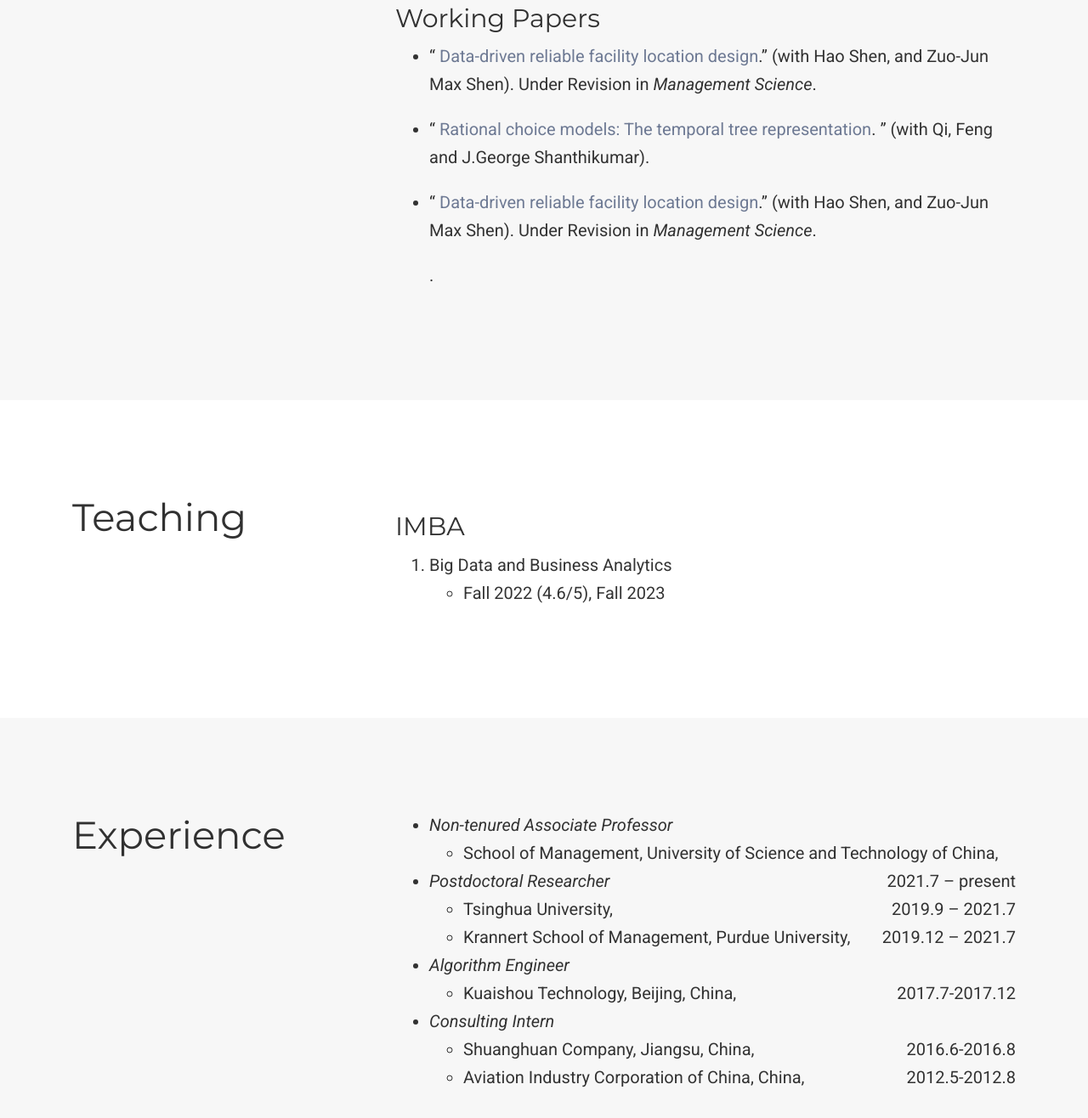
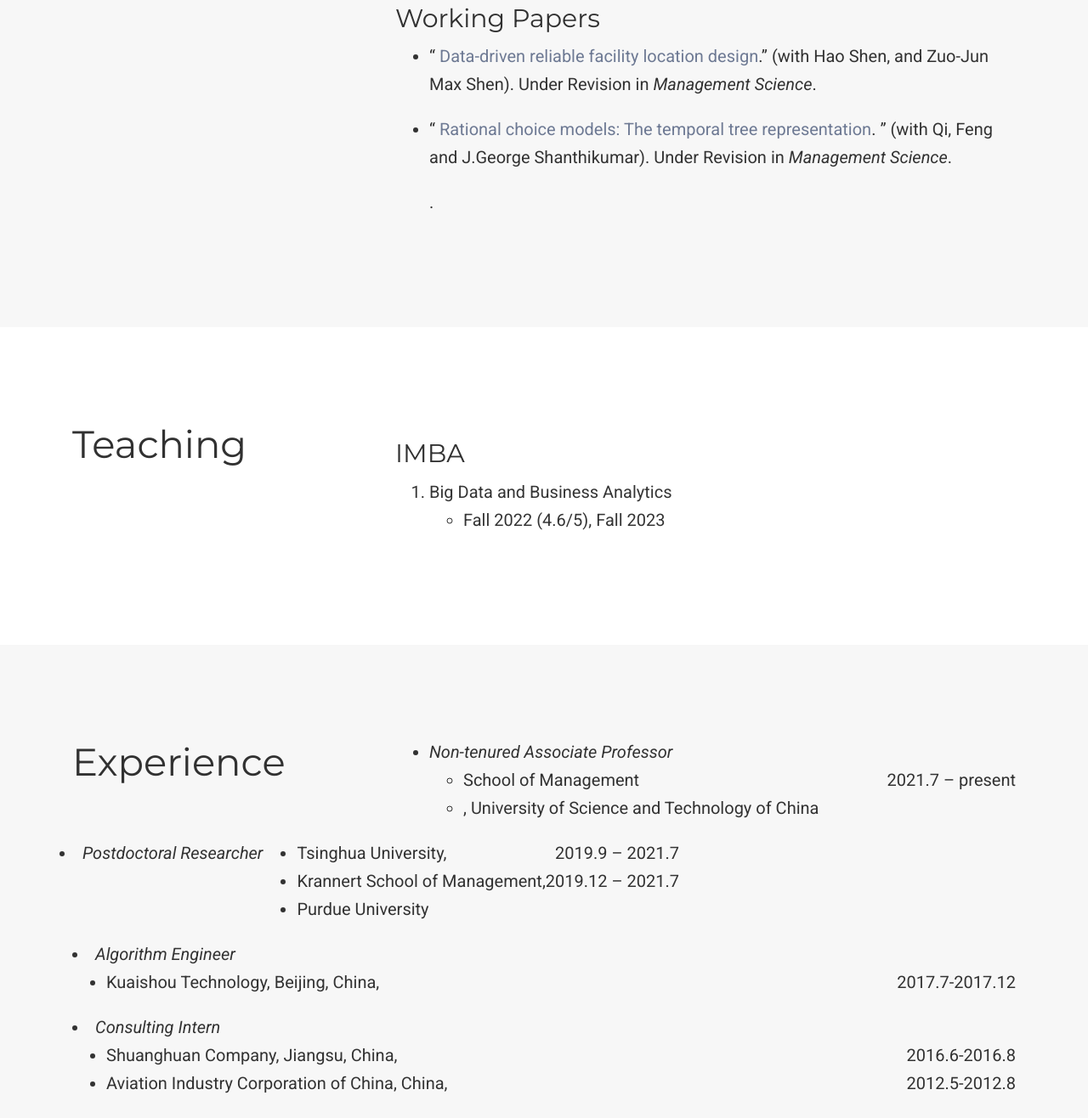
Before and after one commit to MerylXue/MerylXue.github.io, a plain HTML site: page index.html in a window 1280 px wide. Shown: the part 1944-3260 px from the top of the page at 85% size. Drawn offline with nearby package versions, Linux system fonts and the light colour scheme; some icons are missing.

Commit message:
Update index.html

```diff
--- a/index.html
+++ b/index.html
@@ -493,7 +493,7 @@
 <ul>
 <li><p>&ldquo;<a href="https://ssrn.com/abstract=4525872" target="_blank"> Data-driven reliable facility location design</a>.&rdquo; (with Hao Shen, and Zuo-Jun Max Shen).  Under Revision in <em>Management Science</em>.</p></li>
 
-<li><p>&ldquo;<a href="https://ssrn.com/abstract= 4653687" target="_blank"> Rational choice models: The temporal tree representation</a>. &rdquo; (with Qi, Feng and J.George Shanthikumar). <li><p>&ldquo;<a href="https://ssrn.com/abstract=4525872" target="_blank"> Data-driven reliable facility location design</a>.&rdquo; (with Hao Shen, and Zuo-Jun Max Shen).  Under Revision in <em>Management Science</em>.</p></li>
+<li><p>&ldquo;<a href="https://ssrn.com/abstract= 4653687" target="_blank"> Rational choice models: The temporal tree representation</a>. &rdquo; (with Qi, Feng and J.George Shanthikumar).   Under Revision in <em>Management Science</em>.</p></li>
 .</p></li>
 
 <!-- <li><p>&ldquo;<a href="https://onlinelibrary.wiley.com/doi/10.1002/nav.21945" target="_blank">Spatial pricing and product allocation in online retailing</a>.&rdquo; (with Long He). <em>Naval Research Logistics (NRL)</em> 67(8),  670-684. 2020.</p></li>
@@ -604,8 +604,9 @@
     <ul>
     <li><em> Non-tenured Associate Professor</em></li>
     <ul>
-        <li>School of Management, University of Science and Technology of China,   <div class="float-right">
+        <li>School of Management   <div class="float-right">
             2021.7 –  present
+          <li> , University of Science and Technology of China
           </div> </li>
 
 
@@ -616,8 +617,9 @@
         <li>Tsinghua University,   <div class="float-right">
             2019.9 –  2021.7
           </div> </li>
-        <li>Krannert School of Management, Purdue University, <div class="float-right">
+        <li>Krannert School of Management,  <div class="float-right">
             2019.12 – 2021.7
+            <li>Purdue University
           </div> </li>
 
     </ul>
```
============
Aim of the exercise: Every last line above must be reproduced as written, and no pictures belong in the copy.

Answer below:
Before and after one commit to MerylXue/MerylXue.github.io, a plain HTML site: page index.html in a window 1280 px wide. Shown: the part 1944-3260 px from the top of the page at 85% size. Drawn offline with nearby package versions, Linux system fonts and the light colour scheme; some icons are missing.

Commit message:
Update index.html

```diff
--- a/index.html
+++ b/index.html
@@ -493,7 +493,7 @@
 <ul>
 <li><p>&ldquo;<a href="https://ssrn.com/abstract=4525872" target="_blank"> Data-driven reliable facility location design</a>.&rdquo; (with Hao Shen, and Zuo-Jun Max Shen).  Under Revision in <em>Management Science</em>.</p></li>
 
-<li><p>&ldquo;<a href="https://ssrn.com/abstract= 4653687" target="_blank"> Rational choice models: The temporal tree representation</a>. &rdquo; (with Qi, Feng and J.George Shanthikumar). <li><p>&ldquo;<a href="https://ssrn.com/abstract=4525872" target="_blank"> Data-driven reliable facility location design</a>.&rdquo; (with Hao Shen, and Zuo-Jun Max Shen).  Under Revision in <em>Management Science</em>.</p></li>
+<li><p>&ldquo;<a href="https://ssrn.com/abstract= 4653687" target="_blank"> Rational choice models: The temporal tree representation</a>. &rdquo; (with Qi, Feng and J.George Shanthikumar).   Under Revision in <em>Management Science</em>.</p></li>
 .</p></li>
 
 <!-- <li><p>&ldquo;<a href="https://onlinelibrary.wiley.com/doi/10.1002/nav.21945" target="_blank">Spatial pricing and product allocation in online retailing</a>.&rdquo; (with Long He). <em>Naval Research Logistics (NRL)</em> 67(8),  670-684. 2020.</p></li>
@@ -604,8 +604,9 @@
     <ul>
     <li><em> Non-tenured Associate Professor</em></li>
     <ul>
-        <li>School of Management, University of Science and Technology of China,   <div class="float-right">
+        <li>School of Management   <div class="float-right">
             2021.7 –  present
+          <li> , University of Science and Technology of China
           </div> </li>
 
 
@@ -616,8 +617,9 @@
         <li>Tsinghua University,   <div class="float-right">
             2019.9 –  2021.7
           </div> </li>
-        <li>Krannert School of Management, Purdue University, <div class="float-right">
+        <li>Krannert School of Management,  <div class="float-right">
             2019.12 – 2021.7
+            <li>Purdue University
           </div> </li>
 
     </ul>
```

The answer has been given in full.